At the age of 43, between four miscarriages, Elizabeth gave birth to a son, Robert, whom they nicknamed Pen. The family remained in Italy, living among fellow writers and artists. Her health continued to deteriorate until her death at the age of 55, in 1861. She died in Robert Browning’s arms. Though he lived another 28 years, he never remarried.

The shadow of loss was cast over Elizabeth Barrett Browning’s life from the start. She lost her mother, two beloved brothers, her health, her father’s acceptance, and four unborn babies. Did her one true love compensate for all that? The last lines of her most famous sonnet may be the truest: “…and if God choose, I shall but love thee better after death.”

Though scripture tells us there will be no marriage in Heaven, this aspect of Barrett’s sonnet is spot-on. When we are free from all that binds us to this earthly life, free from our own selfishness and insecurities, we will indeed love others—all others—far better than we ever could on our best day on earth. That will be a day far more glorious than Valentine’s!


Friday, February 3, 2023

I love "I Love to Read" Month!

At first, I didn’t think too much about it. I received an email from Jen, the Director of our local public library, congratulating me. One of the two novels I released in 2021, The Last Piece, was their most circulated book in adult fiction for 2022. Given that I’m a local author in a small city, I figured that seemed reasonable. I thanked Jen and forgot about it.

A few days later, I received a call from Randy at our local radio station. He’d gotten wind of the book’s status while covering a council meeting as they reviewed the library’s annual report. Would I be interested in discussing with him on air the value of public libraries?

You bet! I’m a huge fan of libraries in general and ours in particular. It’s an easy subject to talk about. I think whoever invented the public library deserves a special reward in heaven.

As we chatted through the interview, Randy helped me realize the significance of my book being the top-circulating one. Our library offers all the bestsellers from big-name authors in addition to many unknowns like me. Books can be checked out for up to three weeks. If everyone kept it that long, a book could circulate through 17 patrons in a year. The Last Piece circulated 20 times.

For this to happen speaks far more about our community than it does about me or my book. It shows me people who support each other. We encourage folks to “shop local, keep the money circulating in the community.” This is much like that, it’s just books instead of money. People ask me if I mind readers borrowing my books for free instead of buying them. I suppose I could view it as lost sales, but guess what? Ninety percent of the books I read are borrowed from the library! How dare I complain?

British Children’s Author, Icona, says, “I love public libraries because they are built on the principle that books are so important and so necessary to human flourishing that access to them cannot depend on your income.”

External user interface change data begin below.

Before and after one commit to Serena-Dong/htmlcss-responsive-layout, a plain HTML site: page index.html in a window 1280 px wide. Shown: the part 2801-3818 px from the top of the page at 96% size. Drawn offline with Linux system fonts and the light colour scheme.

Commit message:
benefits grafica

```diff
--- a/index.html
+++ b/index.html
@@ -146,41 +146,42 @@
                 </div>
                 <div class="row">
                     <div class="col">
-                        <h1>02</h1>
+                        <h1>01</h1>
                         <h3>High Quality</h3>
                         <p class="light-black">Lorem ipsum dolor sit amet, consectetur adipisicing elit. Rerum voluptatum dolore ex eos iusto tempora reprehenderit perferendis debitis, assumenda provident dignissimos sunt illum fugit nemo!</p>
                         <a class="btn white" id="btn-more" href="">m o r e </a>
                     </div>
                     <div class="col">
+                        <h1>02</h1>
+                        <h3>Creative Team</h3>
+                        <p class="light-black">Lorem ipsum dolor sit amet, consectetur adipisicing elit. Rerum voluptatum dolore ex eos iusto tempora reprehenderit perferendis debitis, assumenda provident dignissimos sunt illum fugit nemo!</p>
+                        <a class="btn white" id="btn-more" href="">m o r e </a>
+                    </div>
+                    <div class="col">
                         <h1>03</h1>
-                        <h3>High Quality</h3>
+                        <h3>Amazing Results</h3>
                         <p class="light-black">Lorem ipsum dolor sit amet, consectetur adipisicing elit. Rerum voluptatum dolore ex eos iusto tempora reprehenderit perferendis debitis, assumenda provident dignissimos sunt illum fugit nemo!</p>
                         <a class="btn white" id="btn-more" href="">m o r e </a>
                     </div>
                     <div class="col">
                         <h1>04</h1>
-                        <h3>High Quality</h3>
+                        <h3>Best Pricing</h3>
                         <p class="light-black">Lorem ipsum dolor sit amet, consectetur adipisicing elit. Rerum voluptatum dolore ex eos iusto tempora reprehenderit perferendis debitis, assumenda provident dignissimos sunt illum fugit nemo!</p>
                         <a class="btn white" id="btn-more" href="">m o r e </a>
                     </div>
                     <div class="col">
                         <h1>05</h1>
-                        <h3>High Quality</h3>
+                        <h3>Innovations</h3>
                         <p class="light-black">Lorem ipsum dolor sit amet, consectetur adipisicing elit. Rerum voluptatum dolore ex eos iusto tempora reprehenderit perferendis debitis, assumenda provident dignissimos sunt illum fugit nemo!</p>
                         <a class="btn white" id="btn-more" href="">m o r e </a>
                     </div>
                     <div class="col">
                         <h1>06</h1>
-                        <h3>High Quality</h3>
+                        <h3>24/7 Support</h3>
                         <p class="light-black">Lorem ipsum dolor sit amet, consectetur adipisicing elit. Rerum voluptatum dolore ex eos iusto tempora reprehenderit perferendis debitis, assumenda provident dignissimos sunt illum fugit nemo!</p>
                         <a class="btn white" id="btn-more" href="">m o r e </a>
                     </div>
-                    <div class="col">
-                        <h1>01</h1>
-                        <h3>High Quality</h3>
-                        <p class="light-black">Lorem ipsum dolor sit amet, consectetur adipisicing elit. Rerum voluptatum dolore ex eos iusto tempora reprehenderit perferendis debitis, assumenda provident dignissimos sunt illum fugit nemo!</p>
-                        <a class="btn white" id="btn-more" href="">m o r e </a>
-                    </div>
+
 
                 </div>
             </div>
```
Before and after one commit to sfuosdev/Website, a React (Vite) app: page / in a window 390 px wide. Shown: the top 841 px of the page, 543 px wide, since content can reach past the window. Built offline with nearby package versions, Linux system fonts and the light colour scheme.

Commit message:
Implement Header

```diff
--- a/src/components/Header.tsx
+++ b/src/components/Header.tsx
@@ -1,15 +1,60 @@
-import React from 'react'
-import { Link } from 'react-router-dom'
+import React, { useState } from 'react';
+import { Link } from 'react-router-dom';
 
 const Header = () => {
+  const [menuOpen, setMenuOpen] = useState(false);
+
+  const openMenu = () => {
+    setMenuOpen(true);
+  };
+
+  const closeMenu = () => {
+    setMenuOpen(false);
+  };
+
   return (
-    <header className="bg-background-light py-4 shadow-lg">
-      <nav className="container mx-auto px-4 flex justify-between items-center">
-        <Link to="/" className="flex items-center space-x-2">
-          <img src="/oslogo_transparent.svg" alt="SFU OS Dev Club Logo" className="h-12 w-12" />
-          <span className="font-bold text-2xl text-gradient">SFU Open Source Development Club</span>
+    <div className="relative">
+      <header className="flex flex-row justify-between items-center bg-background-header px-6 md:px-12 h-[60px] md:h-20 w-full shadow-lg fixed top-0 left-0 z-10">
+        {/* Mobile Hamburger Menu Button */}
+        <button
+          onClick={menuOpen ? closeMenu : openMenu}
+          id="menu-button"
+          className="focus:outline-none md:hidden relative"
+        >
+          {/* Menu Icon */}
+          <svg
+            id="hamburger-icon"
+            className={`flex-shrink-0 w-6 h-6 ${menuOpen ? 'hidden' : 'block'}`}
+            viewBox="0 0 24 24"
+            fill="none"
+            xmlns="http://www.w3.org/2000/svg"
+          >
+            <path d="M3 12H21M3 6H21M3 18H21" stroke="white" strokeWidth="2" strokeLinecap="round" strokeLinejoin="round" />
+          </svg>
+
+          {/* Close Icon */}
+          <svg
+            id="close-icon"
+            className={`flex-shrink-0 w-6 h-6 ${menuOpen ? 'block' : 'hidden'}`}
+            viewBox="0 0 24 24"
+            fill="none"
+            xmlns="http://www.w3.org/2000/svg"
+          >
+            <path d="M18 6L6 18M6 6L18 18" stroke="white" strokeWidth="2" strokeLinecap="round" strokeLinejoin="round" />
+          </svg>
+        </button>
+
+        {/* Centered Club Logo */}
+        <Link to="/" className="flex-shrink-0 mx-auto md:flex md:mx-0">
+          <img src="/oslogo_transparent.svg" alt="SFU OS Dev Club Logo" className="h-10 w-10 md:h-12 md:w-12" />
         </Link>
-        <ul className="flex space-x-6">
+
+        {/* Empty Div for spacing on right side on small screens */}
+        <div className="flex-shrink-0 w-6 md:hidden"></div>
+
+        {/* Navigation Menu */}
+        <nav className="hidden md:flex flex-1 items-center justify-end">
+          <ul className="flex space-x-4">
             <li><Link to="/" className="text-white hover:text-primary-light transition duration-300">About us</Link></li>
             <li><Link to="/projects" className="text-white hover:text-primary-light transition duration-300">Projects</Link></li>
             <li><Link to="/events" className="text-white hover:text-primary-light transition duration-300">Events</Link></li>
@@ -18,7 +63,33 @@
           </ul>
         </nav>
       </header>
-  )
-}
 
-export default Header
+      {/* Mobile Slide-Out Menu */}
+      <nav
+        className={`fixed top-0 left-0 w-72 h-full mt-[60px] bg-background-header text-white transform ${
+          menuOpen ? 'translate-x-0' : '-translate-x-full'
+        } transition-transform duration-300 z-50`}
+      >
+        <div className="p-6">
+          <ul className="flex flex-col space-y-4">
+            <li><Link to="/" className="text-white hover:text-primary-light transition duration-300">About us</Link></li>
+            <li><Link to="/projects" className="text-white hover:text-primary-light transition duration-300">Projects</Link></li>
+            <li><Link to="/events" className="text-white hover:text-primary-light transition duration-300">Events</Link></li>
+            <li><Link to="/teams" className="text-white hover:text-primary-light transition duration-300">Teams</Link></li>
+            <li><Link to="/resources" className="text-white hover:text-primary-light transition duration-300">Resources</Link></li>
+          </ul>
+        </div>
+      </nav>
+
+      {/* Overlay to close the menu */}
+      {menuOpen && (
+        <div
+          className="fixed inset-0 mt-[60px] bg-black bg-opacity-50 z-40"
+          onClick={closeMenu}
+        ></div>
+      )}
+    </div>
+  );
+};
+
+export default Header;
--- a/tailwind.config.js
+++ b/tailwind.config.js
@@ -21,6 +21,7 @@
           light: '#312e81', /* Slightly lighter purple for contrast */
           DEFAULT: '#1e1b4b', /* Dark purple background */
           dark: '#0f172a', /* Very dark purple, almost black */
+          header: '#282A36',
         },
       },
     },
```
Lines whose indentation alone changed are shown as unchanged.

Mrs. Claus' Reading Time at Portage Regional Library - -  Local news, Weather, Sports, Free Classifieds and Job Listings
Inside the Portage la Prairie Regional Library

I couldn’t agree more. I treasure sweet memories of taking my three children to our library. They’d each pick out their limit of three (that limit no longer exists) and we’d read them over and over until our next visit. Now, my kids take their kids to libraries in their respective communities. There’s no more economical way to instill the love of reading in your children. Library cards are free, and I can’t imagine why anybody wouldn’t want one. February is “I Love to Read” month, so now’s the time to join!

Our library has come a long way. Besides print books, they offer audiobooks, eBooks, videos, internet and computer use, special events, and more. If they don’t have the book you want, they can usually obtain it for you through the interlibrary loan service.

As an author, I’ve been blown away by the support from our library, whether researching a novel or promoting and hosting a book launch. I’d be lost (and extremely broke!) without them. God bless all the staff and volunteers, and thanks for the awesome service!

If you’re reading this and you are one of the 20 who checked out The Last Piece in 2022, thank you from the bottom of my heart!